‘We see, for example, how quickly those among us with the status of the stranger, an immigrant, or a refugee, become a threat, take on the status of an enemy. An enemy because they come from a distant country, or have different customs.
‘The virus of polarization and animosity permeates our way of thinking, feeling and acting.’
Pope Francis never called out Donald Trump by name; however, it seems to be more than a mere coincidence that he delivered a speech about accepting immigrants shortly after the United States electorate chose as their leader for the next four years a man who has proposed mass deportation and the construction of a wall on the U.S.-Mexico border.
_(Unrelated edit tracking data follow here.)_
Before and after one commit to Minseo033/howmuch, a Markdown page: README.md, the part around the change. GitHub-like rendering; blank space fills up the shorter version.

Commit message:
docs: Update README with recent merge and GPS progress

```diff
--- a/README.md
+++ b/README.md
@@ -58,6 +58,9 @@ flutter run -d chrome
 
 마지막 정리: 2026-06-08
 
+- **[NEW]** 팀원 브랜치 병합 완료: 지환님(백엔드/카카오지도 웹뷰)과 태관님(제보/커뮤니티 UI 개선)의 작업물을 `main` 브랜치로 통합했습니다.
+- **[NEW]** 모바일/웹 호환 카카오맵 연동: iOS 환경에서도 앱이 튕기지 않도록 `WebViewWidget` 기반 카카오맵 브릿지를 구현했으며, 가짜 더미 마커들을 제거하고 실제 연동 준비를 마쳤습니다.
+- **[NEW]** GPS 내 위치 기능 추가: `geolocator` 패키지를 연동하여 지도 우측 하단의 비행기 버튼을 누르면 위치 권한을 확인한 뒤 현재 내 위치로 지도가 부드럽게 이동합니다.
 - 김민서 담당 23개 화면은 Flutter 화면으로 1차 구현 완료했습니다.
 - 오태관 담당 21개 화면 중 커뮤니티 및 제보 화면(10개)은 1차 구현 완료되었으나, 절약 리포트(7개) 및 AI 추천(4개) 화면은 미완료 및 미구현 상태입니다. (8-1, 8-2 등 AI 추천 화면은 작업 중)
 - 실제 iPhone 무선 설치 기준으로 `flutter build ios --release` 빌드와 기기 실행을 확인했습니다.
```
This is not the first time that the Pope has spoken out against Donald Trump and his campaign promises, either. In February of this year, when asked about Trump’s proposed border wall, he said, “a person who only thinks about building walls, wherever they may be, and not building bridges, is not Christian.”
At least one of the newly appointed cardinals has views similar to Pope Francis’s when it comes to immigration. Indianapolis Archbishop Joseph Tobin, who was in the news recently for helping to resettle Syrian refugees despite now vice president-elect Mike Pence’s best efforts to block aid to and limit the number of Syrian refugees in Indiana.
Tobin recently addressed Trump’s victory, saying that, under him, the priority of settling immigrants and refugees “is going to be challenging.” He added, though, that he believes “the ethical reflection of a nation isn’t reduced to the government” and said that he has “a lot of faith in the American people.”
Watch a clip from today’s ceremony, which includes Pope Francis’s remarks, below, via YouTube:
Featured image via Franco Origlia/Getty Images